Judy always worked slowly. The antique shop did not have a modern cash register, every transaction had to be summed with a calculator. Judy punched the numbers in deliberately, double-checking along the way, then wrote the receipts by hand while the next customer waited. The next customer in line was named Cheryl, but Judy didn’t know that. There was no reason to know, Cheryl was on vacation and was clearly not fitting in to Delaware, Ohio. She wore heavy make-up and a leather jacket amongst dozens of people in cheap windbreakers.
Cheryl was buying a teapot shaped like a tomato; the leafy green at the top of the tomato was the lid. The tomato pot was marked at $35 and Cheryl was trying to get a better deal.
“What can I give ya for this teapot? I like it but I’m not paying $35 dollars, it’s just plastic.”
“It’s ceramic actually, if it was plastic it would melt all over the stove whenever you used it,” Judy said.
“Fine, ceramic, whatever.
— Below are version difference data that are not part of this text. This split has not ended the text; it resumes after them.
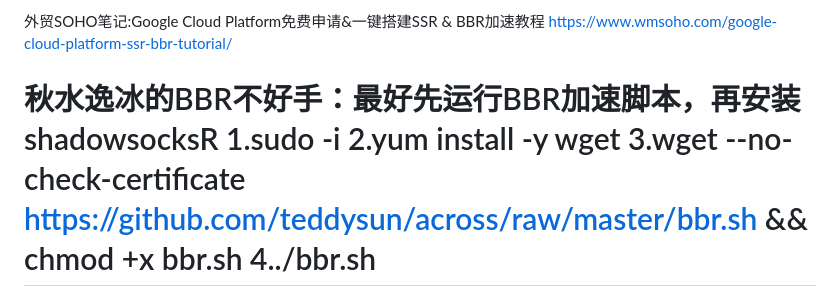
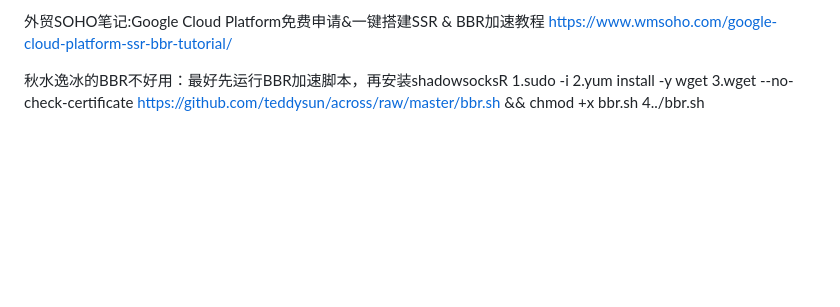
Before and after one commit to wzdh/wzdh.github.io, a Markdown page: README.md, the part around the change. Drawn GitHub-style; blank space fills up the shorter version.

```diff
--- a/README.md
+++ b/README.md
@@ -180,9 +180,8 @@ Linux网络优化加速一键脚本：https://github.com/chiakge/Linux-NetSpeed
 外贸SOHO笔记:Google Cloud Platform免费申请&一键搭建SSR & BBR加速教程
 https://www.wmsoho.com/google-cloud-platform-ssr-bbr-tutorial/
 
-秋水逸冰的BBR不好手：最好先运行BBR加速脚本，再安装shadowsocksR
+秋水逸冰的BBR不好用：最好先运行BBR加速脚本，再安装shadowsocksR
 1.sudo -i
 2.yum install -y wget
 3.wget --no-check-certificate https://github.com/teddysun/across/raw/master/bbr.sh && chmod +x bbr.sh
 4../bbr.sh
-==========================================================================================================================
```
What kind of deal can you give me?”
Judy didn’t own the store and she didn’t own the teapot, she was just taking the money and pointing tourists towards the bathrooms. “I can take 10% off,” she said.
“10% off? That’s only, like, $3.50. I’ll give you twenty bucks for it.”
“I’m sorry ma’am, but the items here in the store are placed by different antique dealers in the area. I’m not authorized to give you more than 10% off. I’m sorry, I wish I could.”
“Seriously? Where’s the owner? Let me talk to the owner.”
“Mrs. Knott is the owner but she is a rather elderly and sickly woman and does not come in to the store daily. But Mrs. Knott doesn’t own the teapot either, she just leased space to the dealer.”
Judy pushed her glasses up her nose, Cheryl smelled like smoke and it made her nose twitch. Cheryl rolled her eyes and then was unsure if Judy saw her roll her eyes and so she rolled them again. In New York, where Cheryl was from, this ridiculous teapot would cost $60. When Cheryl first saw the price on the teapot she thought she was getting a deal, but she decided to push the clerk a little to save a few dollars. Cheryl wanted the teapot in a way that only a collector of novelty tomato-themed kitchenware could. She had tomato salt and pepper shakers, tomato napkin holders, tomato oven mitts, tomato sugar and flour canisters, and a bowl of overripe tomatoes on the breakfast table.
“Listen, fine, I get it, you just work here, I’ll take the 10%. Here,” Cheryl handed Judy an American Express card.
Judy winced, “I’m sorry, I can only give you the 10% if you pay in cash. With a credit card our discount is 8% off,” Judy hesitated before saying what she said next but she had to say it, “and we don’t take American Express.”
“Are you shitting me? Seriously 2%? 2%? That’s, what, seventy cents? Are you gonna hold up a sale over seventy cents?”
“I think I’m going to have to. It really is just store policy.”
“Fine, forget it, I don’t want it. This is really just insulting.”
Cheryl took back her credit card and stormed away towards the exit when she noticed something she missed before: a tomato shaped cookie jar. She bit her lip and swore when she saw it. Cheryl went next door to the rare coin shop where her husband was perusing and ordered him in to the antique shop to buy the cookie jar and teapot.